***** Information provided

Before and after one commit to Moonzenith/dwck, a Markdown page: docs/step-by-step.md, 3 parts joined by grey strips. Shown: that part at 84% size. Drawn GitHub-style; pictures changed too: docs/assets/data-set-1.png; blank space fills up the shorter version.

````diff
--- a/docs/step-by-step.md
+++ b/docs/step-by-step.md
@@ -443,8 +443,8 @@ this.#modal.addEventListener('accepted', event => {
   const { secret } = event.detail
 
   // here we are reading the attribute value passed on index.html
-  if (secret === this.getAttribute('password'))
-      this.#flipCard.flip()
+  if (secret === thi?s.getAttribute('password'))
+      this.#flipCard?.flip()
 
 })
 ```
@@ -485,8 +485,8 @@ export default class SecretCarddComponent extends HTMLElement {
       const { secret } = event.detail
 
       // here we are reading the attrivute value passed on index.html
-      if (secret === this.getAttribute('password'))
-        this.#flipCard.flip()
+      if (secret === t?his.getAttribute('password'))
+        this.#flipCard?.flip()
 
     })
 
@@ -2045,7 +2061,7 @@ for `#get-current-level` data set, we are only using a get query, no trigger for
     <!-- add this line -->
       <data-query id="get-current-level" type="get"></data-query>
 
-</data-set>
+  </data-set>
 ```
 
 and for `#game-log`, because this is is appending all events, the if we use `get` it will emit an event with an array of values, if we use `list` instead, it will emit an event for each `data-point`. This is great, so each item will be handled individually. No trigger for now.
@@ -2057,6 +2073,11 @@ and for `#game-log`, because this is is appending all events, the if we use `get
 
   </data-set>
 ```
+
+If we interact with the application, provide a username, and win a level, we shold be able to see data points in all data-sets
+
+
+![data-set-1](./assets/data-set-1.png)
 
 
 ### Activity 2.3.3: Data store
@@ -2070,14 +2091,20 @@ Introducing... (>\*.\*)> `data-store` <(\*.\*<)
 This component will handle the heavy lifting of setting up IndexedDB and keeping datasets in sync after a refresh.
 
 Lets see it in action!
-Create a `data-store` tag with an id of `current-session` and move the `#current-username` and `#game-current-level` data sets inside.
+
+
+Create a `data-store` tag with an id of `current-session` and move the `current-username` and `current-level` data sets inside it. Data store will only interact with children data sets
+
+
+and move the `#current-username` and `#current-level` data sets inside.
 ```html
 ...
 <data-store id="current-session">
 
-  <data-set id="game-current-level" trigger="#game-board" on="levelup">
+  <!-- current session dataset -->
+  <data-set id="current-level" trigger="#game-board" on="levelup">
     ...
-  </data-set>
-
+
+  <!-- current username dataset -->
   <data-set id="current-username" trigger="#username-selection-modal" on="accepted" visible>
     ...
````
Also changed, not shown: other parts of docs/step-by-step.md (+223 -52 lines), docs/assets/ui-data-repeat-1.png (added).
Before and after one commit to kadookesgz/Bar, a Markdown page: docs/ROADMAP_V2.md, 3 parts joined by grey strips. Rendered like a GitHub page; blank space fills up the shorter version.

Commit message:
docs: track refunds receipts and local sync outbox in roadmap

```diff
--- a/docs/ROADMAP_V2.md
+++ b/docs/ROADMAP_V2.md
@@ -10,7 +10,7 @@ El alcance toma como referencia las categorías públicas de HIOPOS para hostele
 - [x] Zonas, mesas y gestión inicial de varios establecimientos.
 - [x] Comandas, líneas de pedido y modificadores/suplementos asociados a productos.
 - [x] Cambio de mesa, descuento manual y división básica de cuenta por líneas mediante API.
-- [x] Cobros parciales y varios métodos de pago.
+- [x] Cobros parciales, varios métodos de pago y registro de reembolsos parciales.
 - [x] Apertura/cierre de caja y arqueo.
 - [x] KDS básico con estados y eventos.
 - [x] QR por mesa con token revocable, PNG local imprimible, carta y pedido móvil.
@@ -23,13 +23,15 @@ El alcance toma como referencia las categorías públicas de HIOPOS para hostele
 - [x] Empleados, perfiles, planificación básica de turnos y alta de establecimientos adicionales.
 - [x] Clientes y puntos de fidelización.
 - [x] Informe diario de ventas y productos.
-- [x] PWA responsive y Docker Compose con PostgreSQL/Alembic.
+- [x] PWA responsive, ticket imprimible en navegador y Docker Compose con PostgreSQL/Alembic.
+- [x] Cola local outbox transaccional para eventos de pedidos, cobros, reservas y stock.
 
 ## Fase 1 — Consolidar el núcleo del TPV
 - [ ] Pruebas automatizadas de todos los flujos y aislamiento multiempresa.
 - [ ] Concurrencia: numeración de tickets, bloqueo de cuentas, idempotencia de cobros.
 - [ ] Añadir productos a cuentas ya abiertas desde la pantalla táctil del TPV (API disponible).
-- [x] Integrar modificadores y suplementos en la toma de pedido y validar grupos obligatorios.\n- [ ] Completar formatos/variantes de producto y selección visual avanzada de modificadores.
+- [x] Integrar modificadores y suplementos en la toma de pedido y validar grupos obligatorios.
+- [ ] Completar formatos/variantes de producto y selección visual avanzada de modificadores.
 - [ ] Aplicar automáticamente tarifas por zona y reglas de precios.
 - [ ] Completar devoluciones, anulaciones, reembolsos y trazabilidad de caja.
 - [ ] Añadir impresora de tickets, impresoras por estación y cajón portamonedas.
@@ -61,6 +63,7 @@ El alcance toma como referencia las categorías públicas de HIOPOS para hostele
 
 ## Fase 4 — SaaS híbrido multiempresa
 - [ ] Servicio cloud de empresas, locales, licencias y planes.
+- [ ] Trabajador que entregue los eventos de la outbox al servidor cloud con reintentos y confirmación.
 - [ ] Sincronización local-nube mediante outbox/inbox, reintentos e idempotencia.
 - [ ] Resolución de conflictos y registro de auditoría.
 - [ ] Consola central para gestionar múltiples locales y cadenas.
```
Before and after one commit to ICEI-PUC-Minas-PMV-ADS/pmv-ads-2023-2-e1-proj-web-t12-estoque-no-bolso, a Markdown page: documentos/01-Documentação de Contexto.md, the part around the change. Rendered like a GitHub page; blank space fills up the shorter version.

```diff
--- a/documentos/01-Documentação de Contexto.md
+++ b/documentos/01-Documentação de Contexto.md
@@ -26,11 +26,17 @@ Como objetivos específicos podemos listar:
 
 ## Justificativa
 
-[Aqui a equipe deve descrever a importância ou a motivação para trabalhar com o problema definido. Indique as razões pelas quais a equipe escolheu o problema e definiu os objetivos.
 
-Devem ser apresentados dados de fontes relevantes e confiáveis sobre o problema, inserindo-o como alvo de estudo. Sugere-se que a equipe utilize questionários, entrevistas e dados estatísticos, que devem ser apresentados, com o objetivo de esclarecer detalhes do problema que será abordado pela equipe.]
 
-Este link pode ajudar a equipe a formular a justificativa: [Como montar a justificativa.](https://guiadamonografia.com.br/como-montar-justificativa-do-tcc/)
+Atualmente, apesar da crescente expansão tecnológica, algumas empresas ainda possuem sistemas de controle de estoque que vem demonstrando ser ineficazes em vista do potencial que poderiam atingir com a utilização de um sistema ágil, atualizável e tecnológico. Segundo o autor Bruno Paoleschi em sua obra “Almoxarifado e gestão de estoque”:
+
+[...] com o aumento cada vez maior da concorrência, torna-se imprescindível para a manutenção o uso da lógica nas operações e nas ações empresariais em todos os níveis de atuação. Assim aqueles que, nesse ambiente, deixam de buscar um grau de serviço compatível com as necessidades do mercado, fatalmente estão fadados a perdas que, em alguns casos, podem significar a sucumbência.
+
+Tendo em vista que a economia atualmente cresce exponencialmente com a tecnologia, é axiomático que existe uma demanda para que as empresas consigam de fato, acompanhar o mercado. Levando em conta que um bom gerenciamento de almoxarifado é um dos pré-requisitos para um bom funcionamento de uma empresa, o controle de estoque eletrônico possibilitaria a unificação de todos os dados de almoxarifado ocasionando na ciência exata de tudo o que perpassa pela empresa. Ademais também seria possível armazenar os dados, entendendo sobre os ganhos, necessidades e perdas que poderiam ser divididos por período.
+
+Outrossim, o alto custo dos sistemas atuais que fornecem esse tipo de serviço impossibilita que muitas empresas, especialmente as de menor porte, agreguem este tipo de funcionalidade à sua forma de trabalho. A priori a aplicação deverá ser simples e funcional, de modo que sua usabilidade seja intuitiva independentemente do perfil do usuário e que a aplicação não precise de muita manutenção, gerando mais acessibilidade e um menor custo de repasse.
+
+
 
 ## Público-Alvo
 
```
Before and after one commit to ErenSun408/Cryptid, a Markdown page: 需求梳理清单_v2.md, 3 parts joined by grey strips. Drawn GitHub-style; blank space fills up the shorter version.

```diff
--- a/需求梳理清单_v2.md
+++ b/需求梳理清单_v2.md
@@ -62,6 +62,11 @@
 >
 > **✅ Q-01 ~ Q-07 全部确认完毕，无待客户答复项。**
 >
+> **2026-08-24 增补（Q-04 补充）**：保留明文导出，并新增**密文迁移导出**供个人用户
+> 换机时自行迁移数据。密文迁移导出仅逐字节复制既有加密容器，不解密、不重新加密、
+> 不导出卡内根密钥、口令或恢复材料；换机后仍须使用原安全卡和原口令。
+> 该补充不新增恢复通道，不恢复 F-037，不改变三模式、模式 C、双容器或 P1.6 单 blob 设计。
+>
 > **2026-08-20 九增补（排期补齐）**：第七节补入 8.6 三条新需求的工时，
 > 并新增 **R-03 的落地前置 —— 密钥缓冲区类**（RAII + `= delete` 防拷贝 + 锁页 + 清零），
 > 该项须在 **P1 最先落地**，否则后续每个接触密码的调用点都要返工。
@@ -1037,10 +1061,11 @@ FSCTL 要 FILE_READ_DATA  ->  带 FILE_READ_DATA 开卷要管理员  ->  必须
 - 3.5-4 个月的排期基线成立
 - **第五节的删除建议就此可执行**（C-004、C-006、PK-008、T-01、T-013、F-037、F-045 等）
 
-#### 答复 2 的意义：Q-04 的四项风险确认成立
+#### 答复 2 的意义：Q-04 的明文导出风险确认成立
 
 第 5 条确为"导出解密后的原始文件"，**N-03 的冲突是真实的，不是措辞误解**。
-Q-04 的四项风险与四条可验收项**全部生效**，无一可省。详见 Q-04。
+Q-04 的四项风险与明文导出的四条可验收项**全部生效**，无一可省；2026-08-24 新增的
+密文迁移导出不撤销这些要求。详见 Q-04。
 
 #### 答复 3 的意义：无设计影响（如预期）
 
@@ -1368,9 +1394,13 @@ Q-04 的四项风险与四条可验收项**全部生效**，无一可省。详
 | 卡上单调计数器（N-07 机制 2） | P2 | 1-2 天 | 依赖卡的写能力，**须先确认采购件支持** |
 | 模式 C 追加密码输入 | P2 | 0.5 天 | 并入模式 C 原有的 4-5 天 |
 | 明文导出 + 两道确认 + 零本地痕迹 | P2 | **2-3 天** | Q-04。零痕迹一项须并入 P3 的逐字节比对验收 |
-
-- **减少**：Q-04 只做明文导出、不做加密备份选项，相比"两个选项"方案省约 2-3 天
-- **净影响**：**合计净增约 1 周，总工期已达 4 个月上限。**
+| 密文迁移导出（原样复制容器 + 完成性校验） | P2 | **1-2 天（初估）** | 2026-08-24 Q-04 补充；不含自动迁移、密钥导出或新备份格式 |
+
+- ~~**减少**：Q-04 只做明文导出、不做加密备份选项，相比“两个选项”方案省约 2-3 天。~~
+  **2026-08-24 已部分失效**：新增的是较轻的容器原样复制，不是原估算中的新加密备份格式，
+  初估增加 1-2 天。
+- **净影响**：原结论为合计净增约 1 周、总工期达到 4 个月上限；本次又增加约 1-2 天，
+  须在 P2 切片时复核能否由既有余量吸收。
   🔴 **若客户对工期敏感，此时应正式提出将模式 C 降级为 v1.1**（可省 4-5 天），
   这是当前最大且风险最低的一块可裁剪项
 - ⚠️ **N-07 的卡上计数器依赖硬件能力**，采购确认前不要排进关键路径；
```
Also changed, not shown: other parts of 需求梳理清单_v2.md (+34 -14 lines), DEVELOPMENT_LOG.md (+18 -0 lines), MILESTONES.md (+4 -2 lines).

**********

About this task »
The task calls for all lines in the entries that hold "selección".

Exercise output »
-- [x] Integrar modificadores y suplementos en la toma de pedido y validar grupos obligatorios.\n- [ ] Completar formatos/variantes de producto y selección visual avanzada de modificadores.
+- [ ] Completar formatos/variantes de producto y selección visual avanzada de modificadores.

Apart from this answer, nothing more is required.